The writers behind Mafia 2 are simply better at their job than the guys who came up with Niko; Vito makes sense, Niko doesn’t. In most of these types of games, the main character feels like a puppet on a string, doing random things that don’t make any sense, things that do not logically follow from the story or the character. In Mafia 2, however, Vito’s choices are clearly the products of circumstance. They are logical consequences from what’s happening to him.
That is what proper storytelling and character building is all about.
We’re a whole load of words into this review, and I still haven’t said anything about the actual game part of this video game. There’s a reason for that; as a game, Mafia 2 has its deficiencies. Action sequences are short and too rare, the stealth sequences are limited in variety and dead-easy, and the fist fighting gameplay, while interesting, is simple and repetitive. Driving around town is fun though, and it better be – you’ll spend more time driving around than shooting people in the face.
As for the shooting specifically, it’s perfectly adequate, but nothing special. The game doesn’t really strike a proper balance between arcade and realism, though. On the one hand, you’ll never run out of bullets since enemies drop them like crazy; on the other hand, most guns will kill you with only a few shots. I would’ve been nice if bullets were a little harder to come by, so that you’d have to be more careful.
In all honesty, Mafia 2 would’ve been better off with a structure more similar to Alan Wake’s. Alan Wake also had the town of Bright Falls to explore, but unlike Mafia 2, only the parts of town that made sense to be accessible during that part of the game were actually accessible. I know open-world is the Chemical X of today’s gaming industry, but Alan Wake’s structure would have been a much better fit for Mafia 2’s strictly linear storyline.
Whether you’ll like Mafia 2 or not will mostly depend on one thing: your affinity for the time period.
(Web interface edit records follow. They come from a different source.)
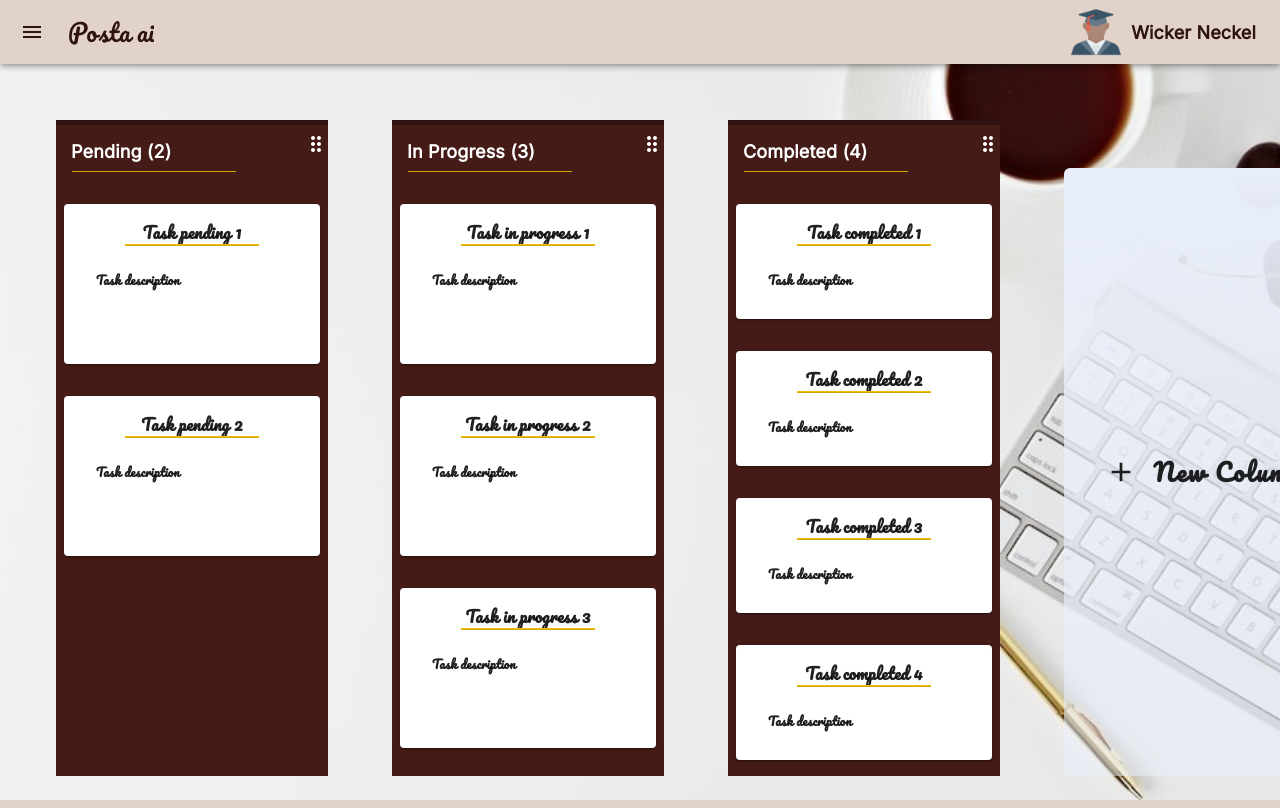
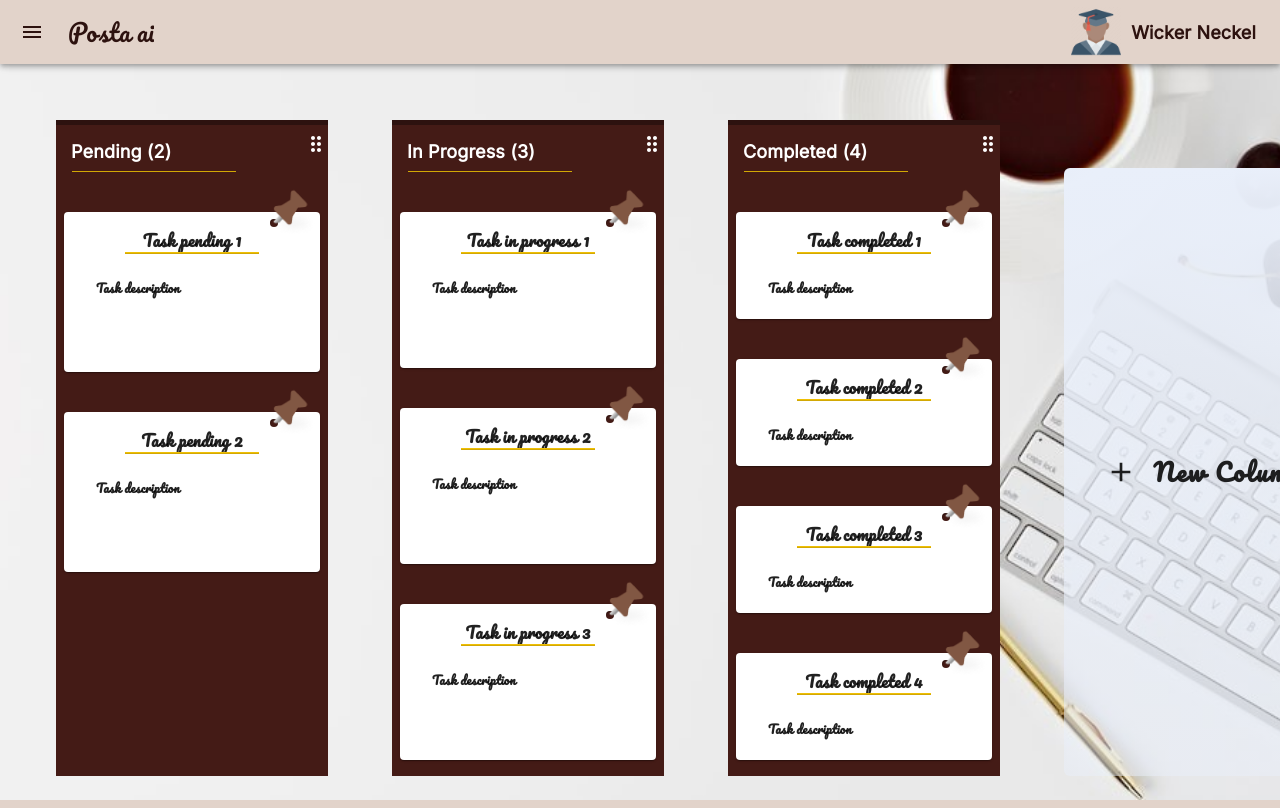
Before and after one commit to WilckerNeckel/posta.ai-frontend, a React (Vite) app: page / in a window 1280 px wide. Shown: the top 808 px of the page. Built offline with nearby package versions, Linux system fonts and the light colour scheme.

Commit message:
feat: add the pin hole

```diff
--- a/src/components/active-board-column/ColumnTaskItem.tsx
+++ b/src/components/active-board-column/ColumnTaskItem.tsx
@@ -1,4 +1,4 @@
-import { Paper, Typography, Divider } from "@mui/material";
+import { Paper, Typography, Divider, Box } from "@mui/material";
 import { styled } from "@mui/material/styles";
 import { useMemo } from "react";
 import { Draggable } from "@hello-pangea/dnd";
@@ -6,6 +6,7 @@ import { Task } from "../../config/interfaces/board.interface";
 import { setActiveTask } from "../../redux/reducers/boards/boards.reducer";
 import { useAppDispatch } from "../../redux/store/store";
 import { palette } from "../../themes/jsonTheme";
+import brownPin from "../../assets/brown-pin.png";
 
 interface Props {
     task: Task;
@@ -18,6 +19,7 @@ const CustomPaper = styled(Paper)(({ theme }) => ({
     display: "flex",
     flexDirection: "column",
     alignItems: "center",
+    position: "relative",
     "&:hover .task-title": {
         color: theme.palette.primary.main,
     },
@@ -40,12 +42,40 @@ export const ColumnTaskItem = ({ task, index }: Props) => {
             {(provided) => (
                 <CustomPaper
                     key={task.id}
-                    sx={{ cursor: "pointer", my: 2, mx: 1, height: 160}}
+                    sx={{ cursor: "pointer", mt: 3, mb: 2, mx: 1, height: 160}}
                     onClick={handleTaskClick}
                     ref={provided.innerRef}
                     {...provided.draggableProps}
                     {...provided.dragHandleProps}
                 >
+                    <Box
+                        sx={{
+                            width: 8,
+                            height: 8,
+                            borderRadius: "50%",
+                            position: "absolute",
+                            top: 7,
+                            left: "82%",
+                            transform: "translateX(-50%)",
+                            background: palette.primary.main,
+                            boxShadow: "inset 0px 1px 2px rgba(0,0,0,0.4)",
+                            zIndex: 0
+                        }}
+                    />
+                    <Box
+                        component="img"
+                        src={brownPin}
+                        alt="pin"
+                        sx={{
+                            width: 50,
+                            height: 50,
+                            position: "absolute",
+                            top: -25,
+                            left: "90%",
+                            transform: "translateX(-50%)",
+                            zIndex: 1
+                        }}
+                    />
                     <Typography
                         width="100%"
                         fontSize="16px"
```
Also changed, not shown: src/types/images.d.ts (added, +19 -0 lines), src/assets/brown-pin.png (added), src/assets/yellow-pin.png (added).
I absolutely love the style and class of the ’40s and ’50s in America, so I felt right at home. If you’re like me, you’ll enjoy the attention to detail and the love with which the time period is recreated on your screen.
If you’re just looking for a good action game or an open-world game, you can do a lot better than Mafia 2. This is a game that is made or broken by your love for its setting, and if that doesn’t float your boat in any particular way, Mafia 2 will only disappoint you by being generic.